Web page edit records
↓
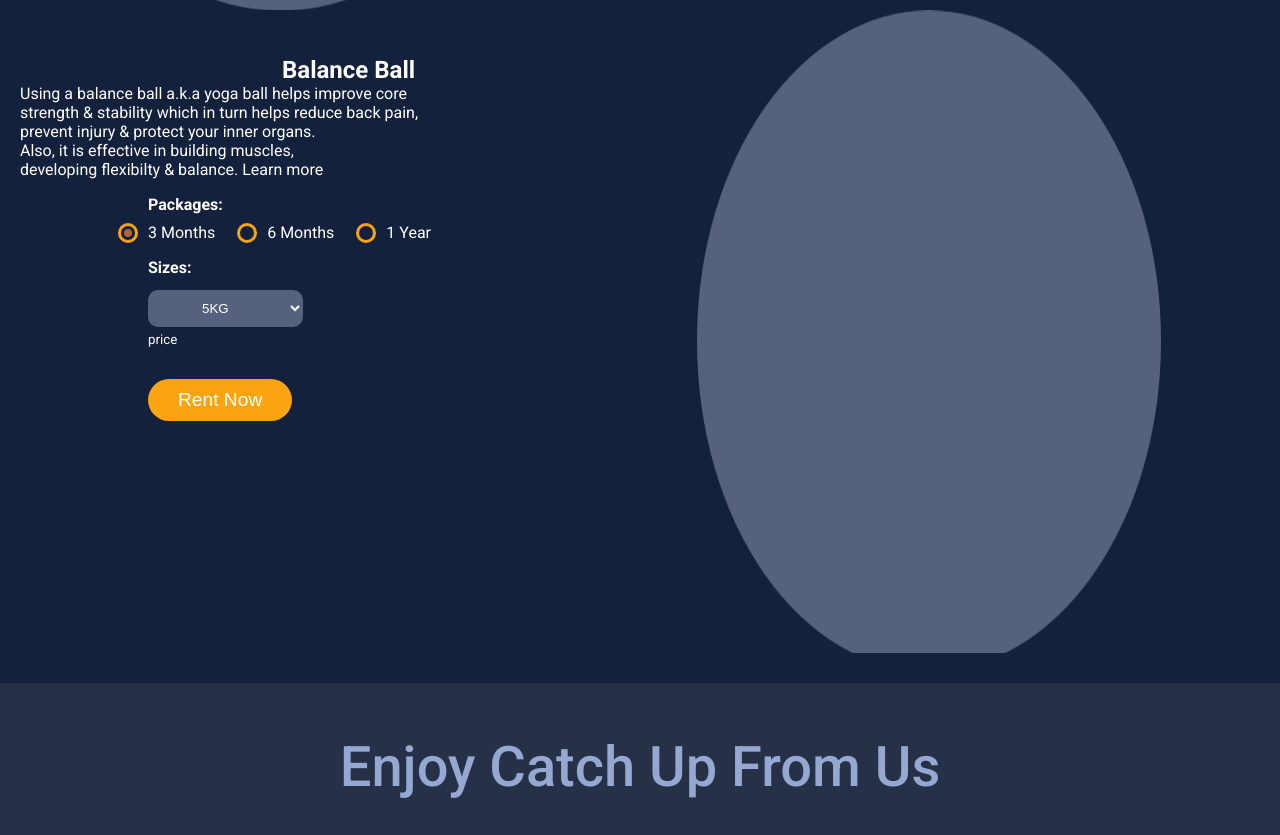
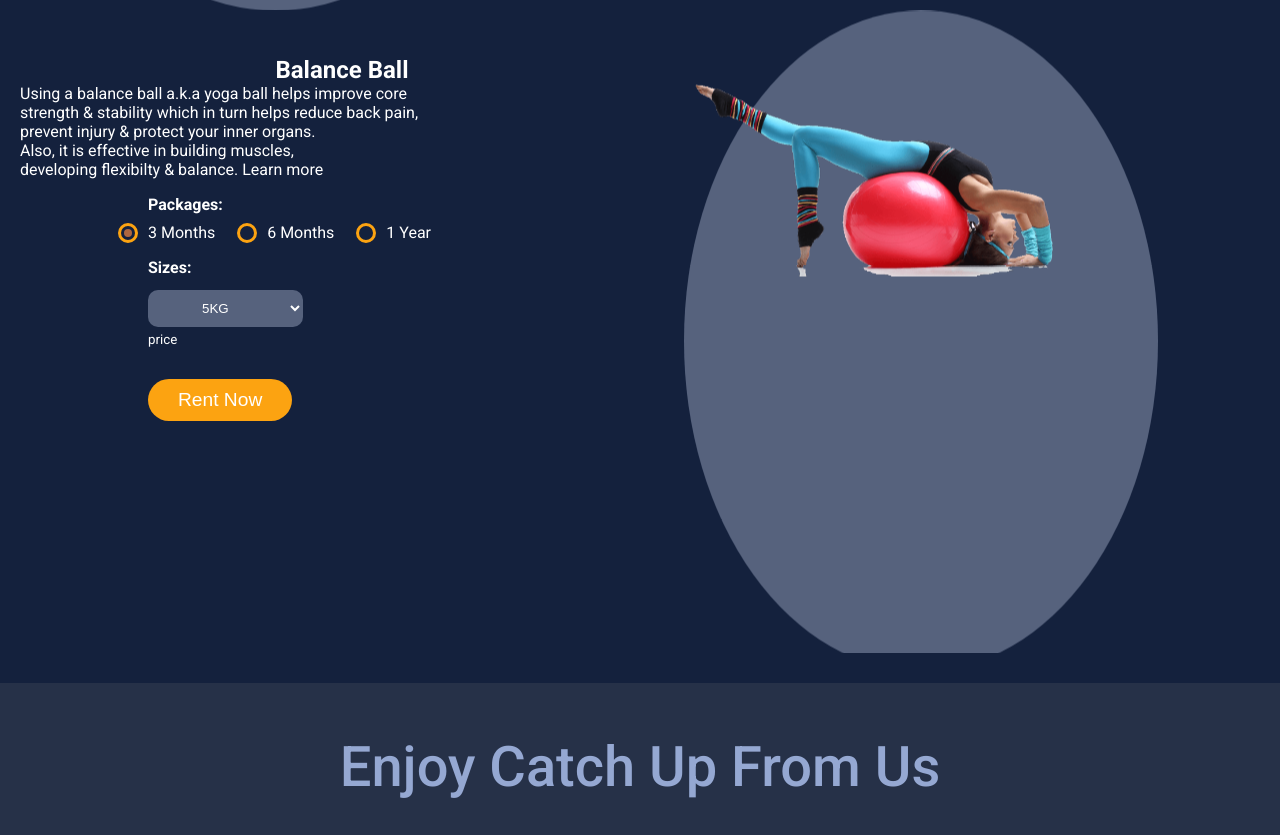
Before and after one commit to Lori-Alfred/Fettle, a plain HTML site: page strength.html in a window 1280 px wide. Shown: the part 2536-3371 px from the top of the page. Drawn offline with Linux system fonts and the light colour scheme.

Commit message:
Update strength.html

```diff
--- a/strength.html
+++ b/strength.html
@@ -302,7 +302,7 @@
             </div>
             <div class="balanceBallcircle">
                 <div class="balancePicture">
-                    <img src="images/Balance Ball.png"    alt="">
+                    <img src="images/BalanceBall.png"    alt="">
                 </div>
 
             </div>
```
↑
▸ Exercise goal:
Look through the entries above and say how many lines contain "strength", giving nothing but the number.

▸ Answer below:
4